Every organization has a culture - defined or not. Organizational culture is the collective mindset, attitudes, and the set of behaviors, expectations, and assumptions that people have for "how things are around here." The culture of an organization is comprised of many intricate and interconnected parts, including corporate strategy and related strategic goals, job roles, business processes, core values, communications practices, corporate attitudes and business policies. Culture therefore is or ought to be very dynamic, changes constantly - like water with the following characteristics:
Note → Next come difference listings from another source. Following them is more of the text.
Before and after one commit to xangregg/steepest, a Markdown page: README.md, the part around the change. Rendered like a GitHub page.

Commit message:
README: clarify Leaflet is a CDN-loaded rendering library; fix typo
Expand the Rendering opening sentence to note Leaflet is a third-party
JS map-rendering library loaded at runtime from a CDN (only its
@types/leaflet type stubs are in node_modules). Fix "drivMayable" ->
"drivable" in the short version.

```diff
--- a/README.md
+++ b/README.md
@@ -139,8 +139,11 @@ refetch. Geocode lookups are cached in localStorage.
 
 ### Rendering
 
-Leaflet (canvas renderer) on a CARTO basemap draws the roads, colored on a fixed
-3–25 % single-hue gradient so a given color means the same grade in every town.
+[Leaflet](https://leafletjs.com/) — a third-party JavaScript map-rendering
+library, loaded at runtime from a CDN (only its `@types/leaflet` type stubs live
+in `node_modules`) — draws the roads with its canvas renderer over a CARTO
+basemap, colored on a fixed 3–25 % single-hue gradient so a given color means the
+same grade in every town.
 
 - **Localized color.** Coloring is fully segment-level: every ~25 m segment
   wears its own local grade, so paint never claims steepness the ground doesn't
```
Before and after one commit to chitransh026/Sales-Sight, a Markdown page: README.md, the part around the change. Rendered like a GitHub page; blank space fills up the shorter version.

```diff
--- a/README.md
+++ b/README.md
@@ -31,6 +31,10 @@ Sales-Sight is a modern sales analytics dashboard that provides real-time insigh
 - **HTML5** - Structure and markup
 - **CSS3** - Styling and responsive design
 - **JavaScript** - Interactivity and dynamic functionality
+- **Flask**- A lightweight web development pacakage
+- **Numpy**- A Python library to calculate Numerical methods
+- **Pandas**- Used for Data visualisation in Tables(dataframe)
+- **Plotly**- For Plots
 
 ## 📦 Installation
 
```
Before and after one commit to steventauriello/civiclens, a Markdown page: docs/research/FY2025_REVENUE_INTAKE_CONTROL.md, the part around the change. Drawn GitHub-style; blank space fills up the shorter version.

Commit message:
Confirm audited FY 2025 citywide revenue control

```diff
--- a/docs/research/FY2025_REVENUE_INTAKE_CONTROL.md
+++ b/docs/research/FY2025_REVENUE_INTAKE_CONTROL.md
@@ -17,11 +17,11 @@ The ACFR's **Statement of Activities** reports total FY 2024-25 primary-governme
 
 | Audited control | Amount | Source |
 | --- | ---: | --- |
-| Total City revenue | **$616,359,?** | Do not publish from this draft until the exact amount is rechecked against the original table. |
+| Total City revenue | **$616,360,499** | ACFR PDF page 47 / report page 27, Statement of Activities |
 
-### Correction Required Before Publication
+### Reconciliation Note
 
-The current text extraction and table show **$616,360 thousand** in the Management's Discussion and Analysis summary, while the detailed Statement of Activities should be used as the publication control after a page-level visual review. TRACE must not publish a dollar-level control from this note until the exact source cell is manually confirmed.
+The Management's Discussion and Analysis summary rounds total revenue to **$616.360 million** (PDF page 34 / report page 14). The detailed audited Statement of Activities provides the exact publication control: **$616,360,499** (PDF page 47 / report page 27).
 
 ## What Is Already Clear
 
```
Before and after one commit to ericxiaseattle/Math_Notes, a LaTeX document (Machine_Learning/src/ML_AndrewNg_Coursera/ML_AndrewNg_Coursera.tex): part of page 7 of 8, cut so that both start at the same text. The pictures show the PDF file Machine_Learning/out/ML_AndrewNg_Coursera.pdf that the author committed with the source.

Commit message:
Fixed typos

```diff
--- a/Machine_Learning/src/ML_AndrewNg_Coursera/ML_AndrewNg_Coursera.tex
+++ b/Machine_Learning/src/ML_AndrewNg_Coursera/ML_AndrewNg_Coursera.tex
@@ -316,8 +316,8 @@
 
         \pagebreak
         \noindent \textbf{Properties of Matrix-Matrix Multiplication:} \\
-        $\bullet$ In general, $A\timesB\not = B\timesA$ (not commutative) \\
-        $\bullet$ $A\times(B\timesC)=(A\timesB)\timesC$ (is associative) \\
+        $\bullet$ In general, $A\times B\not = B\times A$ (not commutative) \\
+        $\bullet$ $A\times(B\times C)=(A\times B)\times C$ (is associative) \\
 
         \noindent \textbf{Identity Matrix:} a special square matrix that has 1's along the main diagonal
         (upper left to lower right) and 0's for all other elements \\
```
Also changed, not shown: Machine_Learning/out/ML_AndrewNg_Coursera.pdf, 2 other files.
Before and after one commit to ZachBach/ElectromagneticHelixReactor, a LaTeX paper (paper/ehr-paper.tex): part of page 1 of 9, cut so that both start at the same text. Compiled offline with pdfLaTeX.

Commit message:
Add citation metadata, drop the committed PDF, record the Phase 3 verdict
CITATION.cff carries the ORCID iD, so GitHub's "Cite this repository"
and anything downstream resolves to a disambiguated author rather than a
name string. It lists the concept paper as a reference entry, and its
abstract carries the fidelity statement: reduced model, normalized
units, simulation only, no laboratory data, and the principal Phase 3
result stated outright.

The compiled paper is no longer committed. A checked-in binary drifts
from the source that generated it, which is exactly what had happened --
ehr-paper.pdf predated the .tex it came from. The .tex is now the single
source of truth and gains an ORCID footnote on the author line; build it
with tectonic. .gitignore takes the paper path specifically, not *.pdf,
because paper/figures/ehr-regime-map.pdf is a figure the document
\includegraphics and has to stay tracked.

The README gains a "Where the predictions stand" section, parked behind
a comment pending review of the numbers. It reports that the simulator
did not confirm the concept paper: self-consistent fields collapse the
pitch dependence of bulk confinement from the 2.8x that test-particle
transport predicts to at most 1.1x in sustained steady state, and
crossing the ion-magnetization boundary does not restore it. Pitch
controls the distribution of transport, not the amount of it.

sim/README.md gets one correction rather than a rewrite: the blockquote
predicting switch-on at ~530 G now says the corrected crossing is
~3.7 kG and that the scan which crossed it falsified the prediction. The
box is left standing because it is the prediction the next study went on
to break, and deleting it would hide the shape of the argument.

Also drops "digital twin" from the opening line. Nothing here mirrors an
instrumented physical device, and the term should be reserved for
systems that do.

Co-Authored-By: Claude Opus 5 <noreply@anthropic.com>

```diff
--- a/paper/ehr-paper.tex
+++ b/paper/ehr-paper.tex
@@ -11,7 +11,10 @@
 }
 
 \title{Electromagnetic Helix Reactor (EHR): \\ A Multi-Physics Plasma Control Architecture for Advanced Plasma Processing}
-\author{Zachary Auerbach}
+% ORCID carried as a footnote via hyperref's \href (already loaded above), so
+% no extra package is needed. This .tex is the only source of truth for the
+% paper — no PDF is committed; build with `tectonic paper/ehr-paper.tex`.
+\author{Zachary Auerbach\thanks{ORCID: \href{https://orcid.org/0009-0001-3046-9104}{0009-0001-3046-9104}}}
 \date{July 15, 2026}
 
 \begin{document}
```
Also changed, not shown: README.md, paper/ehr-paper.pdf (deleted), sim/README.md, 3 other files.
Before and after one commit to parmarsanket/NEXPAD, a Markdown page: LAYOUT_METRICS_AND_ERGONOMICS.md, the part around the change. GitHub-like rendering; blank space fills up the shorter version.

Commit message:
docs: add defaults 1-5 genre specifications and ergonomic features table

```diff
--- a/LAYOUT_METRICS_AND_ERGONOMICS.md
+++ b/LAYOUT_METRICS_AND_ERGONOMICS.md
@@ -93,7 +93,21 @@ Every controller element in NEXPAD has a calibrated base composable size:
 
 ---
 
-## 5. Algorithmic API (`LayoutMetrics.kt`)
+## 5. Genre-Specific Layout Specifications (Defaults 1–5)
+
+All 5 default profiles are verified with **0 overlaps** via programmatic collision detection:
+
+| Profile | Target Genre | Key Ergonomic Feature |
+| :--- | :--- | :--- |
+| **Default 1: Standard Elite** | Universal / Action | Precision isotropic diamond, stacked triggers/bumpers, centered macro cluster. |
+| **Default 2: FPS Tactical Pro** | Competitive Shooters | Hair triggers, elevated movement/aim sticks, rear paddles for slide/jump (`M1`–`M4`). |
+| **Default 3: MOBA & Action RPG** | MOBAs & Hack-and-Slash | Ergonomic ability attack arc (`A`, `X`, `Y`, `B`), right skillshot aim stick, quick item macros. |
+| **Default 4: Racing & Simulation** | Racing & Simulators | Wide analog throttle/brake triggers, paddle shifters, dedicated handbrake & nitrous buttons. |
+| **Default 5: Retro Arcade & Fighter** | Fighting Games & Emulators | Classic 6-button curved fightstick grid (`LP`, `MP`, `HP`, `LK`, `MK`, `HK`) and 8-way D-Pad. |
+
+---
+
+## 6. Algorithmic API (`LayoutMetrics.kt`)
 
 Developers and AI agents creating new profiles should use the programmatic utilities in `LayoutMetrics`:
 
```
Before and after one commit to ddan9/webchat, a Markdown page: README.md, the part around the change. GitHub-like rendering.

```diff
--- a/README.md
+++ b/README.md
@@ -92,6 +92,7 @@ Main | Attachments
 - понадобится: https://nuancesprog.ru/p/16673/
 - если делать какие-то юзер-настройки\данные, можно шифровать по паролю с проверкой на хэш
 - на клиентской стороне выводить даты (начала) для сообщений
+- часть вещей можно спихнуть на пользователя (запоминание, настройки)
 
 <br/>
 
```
Flow: Digital boundaries are not "sharp" lines; they are fluid to adapt to changes, so does a digital culture. Digital culture as collective minds and attitudes have to continue to move forward, not backward; so we have to reflect and examine our own thoughts, beliefs, and actions, and we also have to have the ability to ask the hard questions and engage in meaningful dialogue even if we do not agree with one another we can indeed agree to disagree, yet, stay engaged with one another because the dialogue is important, yet, the culture harmony is priceless. Culture is like water, permeating into every corner of your organization, influence how you think, communicate and act. Culture is the aggregate of all employees' mindsets, attitudes, and behaviors. As such, it changes constantly as events happen and people come and go. It's not something that can be manually controlled by the employer, but culture can be changed, or even well designed, the right set of principles and rules can enable and constrain culture. Your culture guides and informs ‘How you do WHT you do, and should point you to WHY you do it.’ It’s a soft, but tough element which can harden the hardest, to lift your organization to the next level, or sink your business tragically.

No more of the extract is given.